KATU Investigates spoke with the executive director of Portland Opportunities Industrialization Center about recent city investments and what he and his organization are doing to stop the violence…
Joe Mcferrin II’s days running POIC are busy. The North Portland organization targets at-risk youth and their families and provides them services. For much of the last year, that’s meant a lot of people who were impacted by the escalating gun violence.
“We’re looking at making an impact today, but more importantly, we’re looking at making an impact long-term,” McFerrin said. “We want to make sure, and be a part of the effort, that we never forget this.”
Mcferrin and POIC are expanding their services in a few ways thanks to a recent $500,000 grant from the city of Portland…
With the money, McFerrin said he can hire more responders and provide better coverage to hospitals in Portland.
Second, McFerrin plans to hire more life mentors. These are people who have made mistakes but turned their lives around and want to help others do the same.
“We want to make sure that we can assign someone with lived experience who has been able to pull themselves out of that lifestyle and make a change and also heal the community,” McFerrin said.
Finally, POIC recently launched a figurative Public Safety Village, made up of nearly a dozen Black-led organizations in Portland that are each working to address gun violence specifically within their community. The organizations will provide services like behavioral therapy, conflict resolution, recreation opportunities, youth grief and loss support groups, and decision-making skill-building.
McFerrin hopes it makes an immediate and long-term difference.
“This is our target population, and so I felt a sense of responsibility to give back and to support those organizations because I know that it works,” McFerrin said. “Those that are closest to the problem are closest to the solution.”
The investments in POIC are part of a broader city response to scenes like this.
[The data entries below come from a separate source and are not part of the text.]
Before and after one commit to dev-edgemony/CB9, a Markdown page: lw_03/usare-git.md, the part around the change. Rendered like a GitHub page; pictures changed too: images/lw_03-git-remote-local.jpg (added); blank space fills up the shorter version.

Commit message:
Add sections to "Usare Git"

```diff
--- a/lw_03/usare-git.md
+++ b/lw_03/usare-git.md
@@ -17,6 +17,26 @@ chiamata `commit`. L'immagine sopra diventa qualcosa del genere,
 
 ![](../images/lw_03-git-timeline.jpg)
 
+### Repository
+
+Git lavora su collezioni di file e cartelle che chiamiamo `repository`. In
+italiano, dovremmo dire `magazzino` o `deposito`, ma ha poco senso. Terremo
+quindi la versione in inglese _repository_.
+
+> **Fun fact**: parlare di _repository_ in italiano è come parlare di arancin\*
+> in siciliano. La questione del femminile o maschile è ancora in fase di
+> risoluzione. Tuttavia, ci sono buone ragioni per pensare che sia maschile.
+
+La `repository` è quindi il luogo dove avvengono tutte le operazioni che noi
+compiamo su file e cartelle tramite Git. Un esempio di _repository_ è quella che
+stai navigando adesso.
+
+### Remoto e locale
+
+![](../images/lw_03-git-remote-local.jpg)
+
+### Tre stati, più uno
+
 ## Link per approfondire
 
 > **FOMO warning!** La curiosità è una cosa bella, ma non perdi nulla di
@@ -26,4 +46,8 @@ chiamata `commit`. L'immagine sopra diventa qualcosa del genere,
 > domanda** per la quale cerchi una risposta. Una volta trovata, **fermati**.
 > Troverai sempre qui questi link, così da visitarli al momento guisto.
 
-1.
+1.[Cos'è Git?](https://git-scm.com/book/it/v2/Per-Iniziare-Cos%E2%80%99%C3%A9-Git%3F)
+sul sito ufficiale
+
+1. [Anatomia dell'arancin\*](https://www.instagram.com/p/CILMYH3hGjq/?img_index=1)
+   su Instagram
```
So far, the city has sent out just over $3 million to community-based organizations, with the largest chunk going to four organizations in the form of a $500,000 grant to each…
Over $1 million dollars are still available in grants for other community-based groups, and many have been critical of how long it’s taken the city to get the money out. However, the big question now is: will this money be a one-time thing or become part of the city’s public safety response?
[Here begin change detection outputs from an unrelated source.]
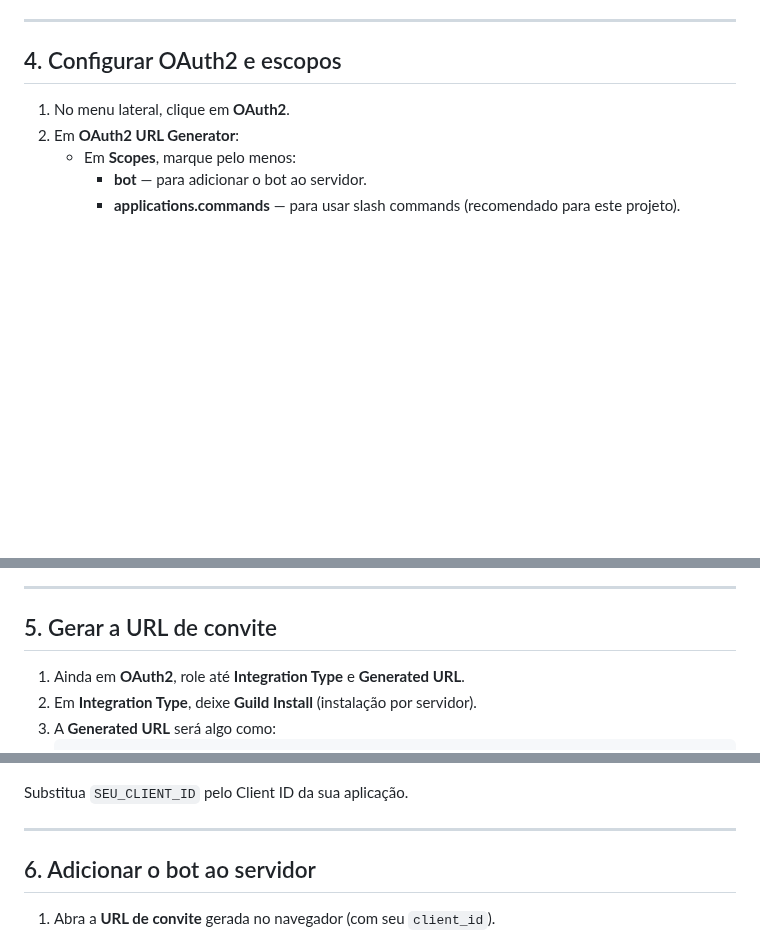
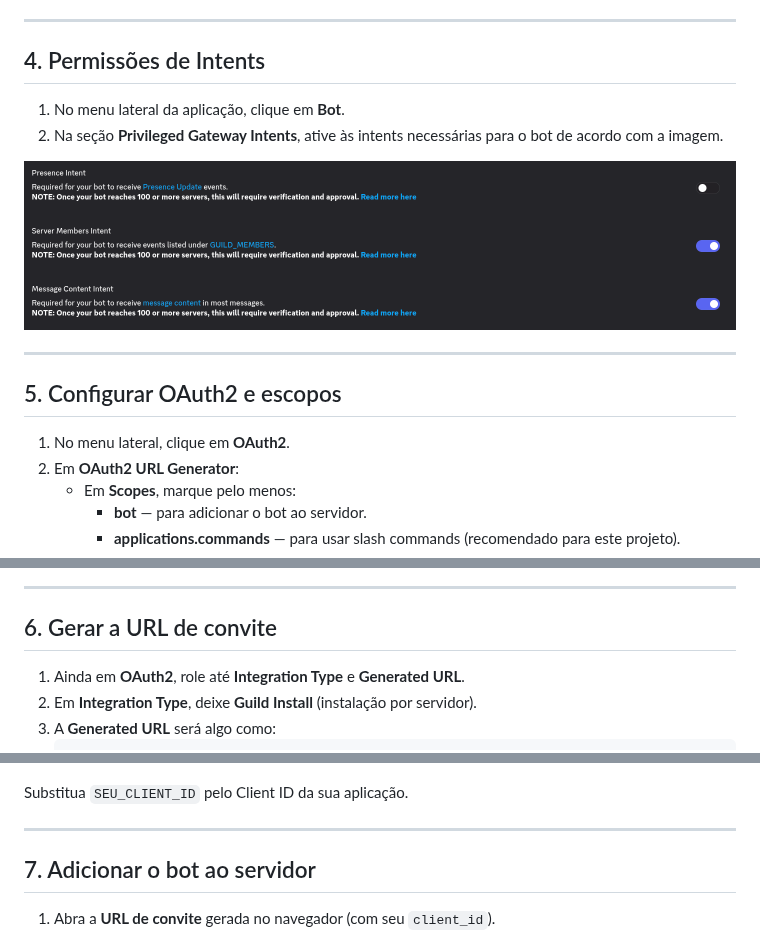
Before and after one commit to Coletivo-Popular-Design-Desenvolvimento/checkin-discord-bot-v1, a Markdown page: docs/Criar-bot-Discord.md, 3 parts joined by grey strips. Rendered like a GitHub page; pictures changed too: docs/criar-bot-discord/07-intents-permissions.png (added); blank space fills up the shorter version.

Commit message:
feat/CPDD-103 - Adicionada etapa de intents na documentação

```diff
--- a/docs/Criar-bot-Discord.md
+++ b/docs/Criar-bot-Discord.md
@@ -51,7 +51,16 @@ A **URL de convite** é gerada no OAuth2 e usada para adicionar o bot ao servido
 
 ---
 
-## 4. Configurar OAuth2 e escopos
+## 4. Permissões de Intents
+
+1. No menu lateral da aplicação, clique em **Bot**.
+2. Na seção **Privileged Gateway Intents**, ative às intents necessárias para o bot de acordo com a imagem.
+
+![Página Bot — Intent Permissions](./criar-bot-discord/07-intents-permissions.png)
+
+---
+
+## 5. Configurar OAuth2 e escopos
 
 1. No menu lateral, clique em **OAuth2**.
 2. Em **OAuth2 URL Generator**:
@@ -64,7 +73,7 @@ A **URL de convite** é gerada no OAuth2 e usada para adicionar o bot ao servido
 
 ---
 
-## 5. Gerar a URL de convite
+## 6. Gerar a URL de convite
 
 1. Ainda em **OAuth2**, role até **Integration Type** e **Generated URL**.
 2. Em **Integration Type**, deixe **Guild Install** (instalação por servidor).
@@ -86,7 +95,7 @@ Substitua `SEU_CLIENT_ID` pelo Client ID da sua aplicação.
 
 ---
 
-## 6. Adicionar o bot ao servidor
+## 7. Adicionar o bot ao servidor
 
 1. Abra a **URL de convite** gerada no navegador (com seu `client_id`).
 2. Na tela de autorização:
```
Also changed, not shown: other parts of docs/Criar-bot-Discord.md (+1 -1 lines).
A spokesperson for Myers said Myers wants city leaders to make it permanent. McFerrin and others in his shoes say one-time funding is not enough.
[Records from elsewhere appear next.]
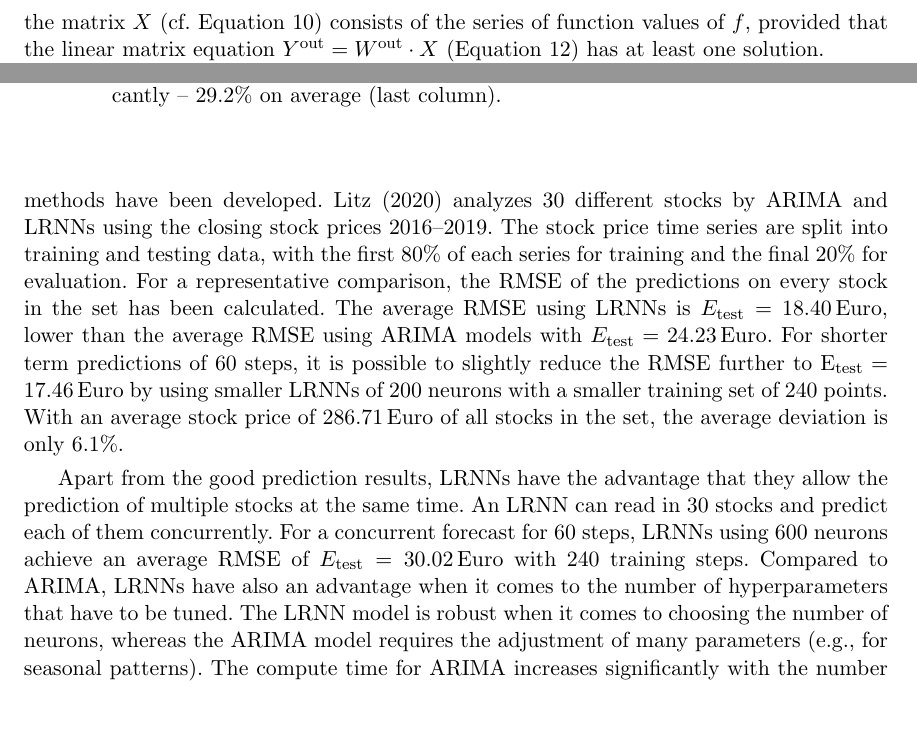
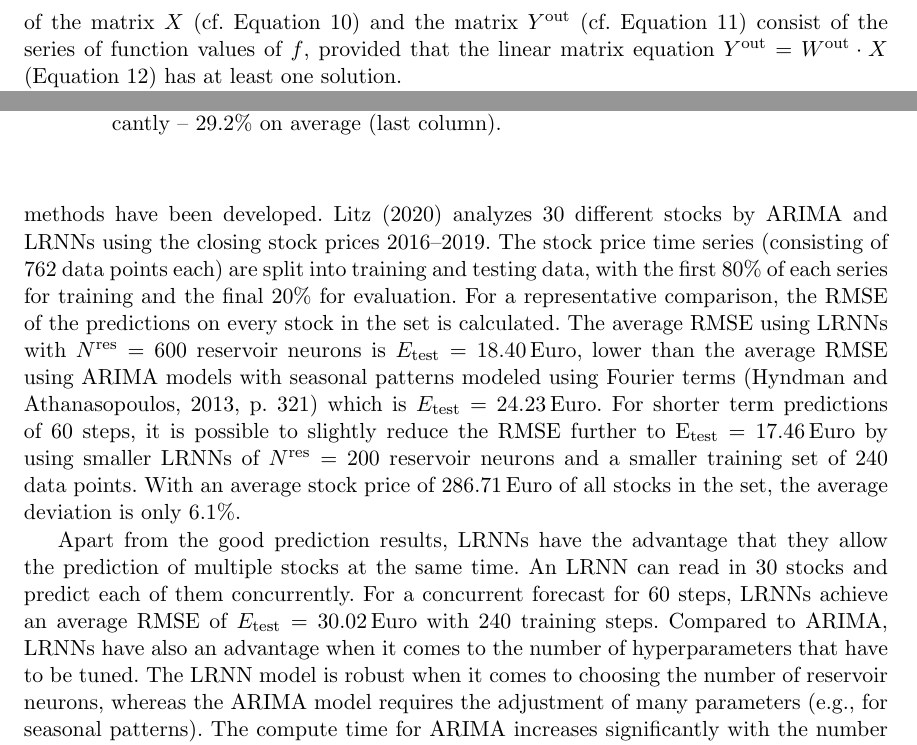
Before and after one commit to OliverObst/decorating, a LaTeX paper (paper/recupred.tex): two parts of pages 18 and 30 of 40, joined at a grey line, cut at the place of the change, the shorter picture padded with empty space. Compiled offline with pdfLaTeX.

Commit message:
Sandra's revision

```diff
--- a/paper/recupred.tex
+++ b/paper/recupred.tex
@@ -1028,7 +1029,8 @@ First, we take the series of function values $f(t_0),\dots,f(t_n)$ and identify
 them with the time series $S(0),\dots,S(n)$. After applying the LRNN learning
 procedure, the LRNN runs through all given values, because by construction the
 upper part $\big[ S(0) \cdots S(n-1) \big]$ of the matrix $X$ (cf. \cref{Xin})
-consists of the series of function values of $f$, provided that the linear
+and the matrix $Y^\mathrm{out}$ (cf. \cref{Yout}) consist of the series of
+function values of $f$, provided that the linear
 matrix equation $Y^\mathrm{out} = W^\mathrm{out} \cdot X$ (\cref{linear}) has at
 least one solution.
 
@@ -1700,26 +1702,29 @@ attention in finance. Complexity of markets resulting in multiple and sudden
 changes in trends of stock prices make their prediction a challenge.
 Consequently, a number of different approaches and methods have been developed.
 \citet{Lit20} analyzes $30$ different stocks by ARIMA and LRNNs using the
-closing stock prices 2016--2019. The stock price time series are split into
-training and testing data, with the first 80\% of each series for training and the
-final 20\% for evaluation. For a representative comparison, the RMSE of the
-predictions on every stock in the set has been calculated. The average RMSE
-using LRNNs is $E_\mathrm{test}=18.40${\,\euro}, lower than the average RMSE
-using ARIMA models with $E_\mathrm{test}=24.23${\,\euro}. For shorter term
+closing stock prices 2016--2019. The stock price time series (consisting of
+$762$ data points each) are split into training and testing data, with the first
+80\% of each series for training and the final 20\% for evaluation. For a
+representative comparison, the RMSE of the predictions on every stock in the set
+is calculated. The average RMSE using LRNNs with $N^\mathrm{res}=600$ reservoir
+neurons is $E_\mathrm{test}=18.40${\,\euro}, lower than the average RMSE using
+ARIMA models with seasonal patterns modeled using Fourier terms
+\citep[p.~321]{HA13} which is $E_\mathrm{test}=24.23${\,\euro}. For shorter term
 predictions of 60 steps, it is possible to slightly reduce the RMSE further to
-E$_\mathrm{test}=17.46${\,\euro} by using smaller LRNNs of 200 neurons with a
-smaller training set of 240 points. With an average stock price of
-$286.71${\,\euro} of all stocks in the set, the average deviation is only~6.1\%.
+E$_\mathrm{test}=17.46${\,\euro} by using smaller LRNNs of $N^\mathrm{res}=200$
+reservoir neurons and a smaller training set of $240$ data points. With an
+average stock price of $286.71${\,\euro} of all stocks in the set, the average
+deviation is only~6.1\%.
 
 Apart from the good prediction results, LRNNs have the advantage that they allow
 the prediction of multiple stocks at the same time. An LRNN can read in 30
-stocks and predict each of them concurrently. For a concurrent forecast for 60
-steps, LRNNs using 600 neurons achieve an average RMSE of
-$E_\mathrm{test}=30.02${\,\euro} with 240 training steps. Compared to ARIMA,
+stocks and predict each of them concurrently. For a concurrent forecast for $60$
+steps, LRNNs achieve an average RMSE of
+$E_\mathrm{test}=30.02${\,\euro} with $240$ training steps. Compared to ARIMA,
 LRNNs have also an advantage when it comes to the number of hyperparameters that
 have to be tuned. The LRNN model is robust when it comes to choosing the number
-of neurons, whereas the ARIMA model requires the adjustment of many parameters
-(e.g., for seasonal patterns). The compute time for ARIMA increases
+of reservoir neurons, whereas the ARIMA model requires the adjustment of many
+parameters (e.g., for seasonal patterns). The compute time for ARIMA increases
 significantly with the number of hyperparameters. For the considered $30$
 stocks, LRNNs are computed about 15 times faster than the ARIMA models with the
 selected number of Fourier terms.
```
Also changed, not shown: paper/recupred.tex (21 more changed lines).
“When the bullets stop, the money should not stop. Support should not stop,” McFerrin said…
To summarize: Blacks are responsible for most of the gun violence in Portland. Therefore, the City of Portland must shell out millions of dollars to black organizations, which hire black criminals who have “turned their lives around” – and, not surprisingly, the leaders of these organizations want this gravy train to continue forever. After all, McFerrin must maintain his fancy wardrobe.